Task details
The entries below are to be written out exactly, with no images included.

(Information)

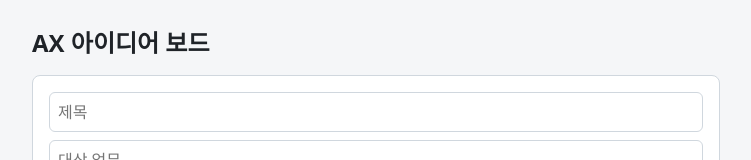
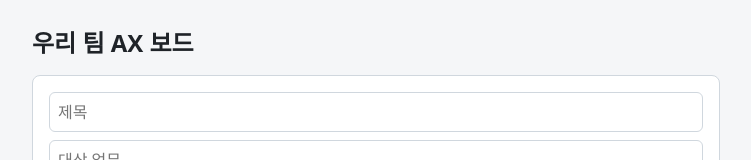
Before and after one commit to mungn0603-code/ax-board-practice, a React (Vite) app: page / in a window 1280 px wide. Shown: the top 160 px of the page, without its empty margins (264-1015 px from the left). Built offline with nearby package versions, Linux system fonts and the light colour scheme.

Commit message:
feat: 앱 제목 변경

```diff
--- a/src/App.jsx
+++ b/src/App.jsx
@@ -51,7 +51,7 @@ export default function App() {
 
   return (
     <main className="board">
-      <h1>AX 아이디어 보드</h1>
+      <h1>우리 팀 AX 보드</h1>
 
       <form className="card-form" onSubmit={addIdea}>
         <input aria-label="제목" placeholder="제목" value={title} onChange={(e) => setTitle(e.target.value)} />
```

(End Information)

Answer to the problem
Before and after one commit to mungn0603-code/ax-board-practice, a React (Vite) app: page / in a window 1280 px wide. Shown: the top 160 px of the page, without its empty margins (264-1015 px from the left). Built offline with nearby package versions, Linux system fonts and the light colour scheme.

Commit message:
feat: 앱 제목 변경

```diff
--- a/src/App.jsx
+++ b/src/App.jsx
@@ -51,7 +51,7 @@ export default function App() {
 
   return (
     <main className="board">
-      <h1>AX 아이디어 보드</h1>
+      <h1>우리 팀 AX 보드</h1>
 
       <form className="card-form" onSubmit={addIdea}>
         <input aria-label="제목" placeholder="제목" value={title} onChange={(e) => setTitle(e.target.value)} />
```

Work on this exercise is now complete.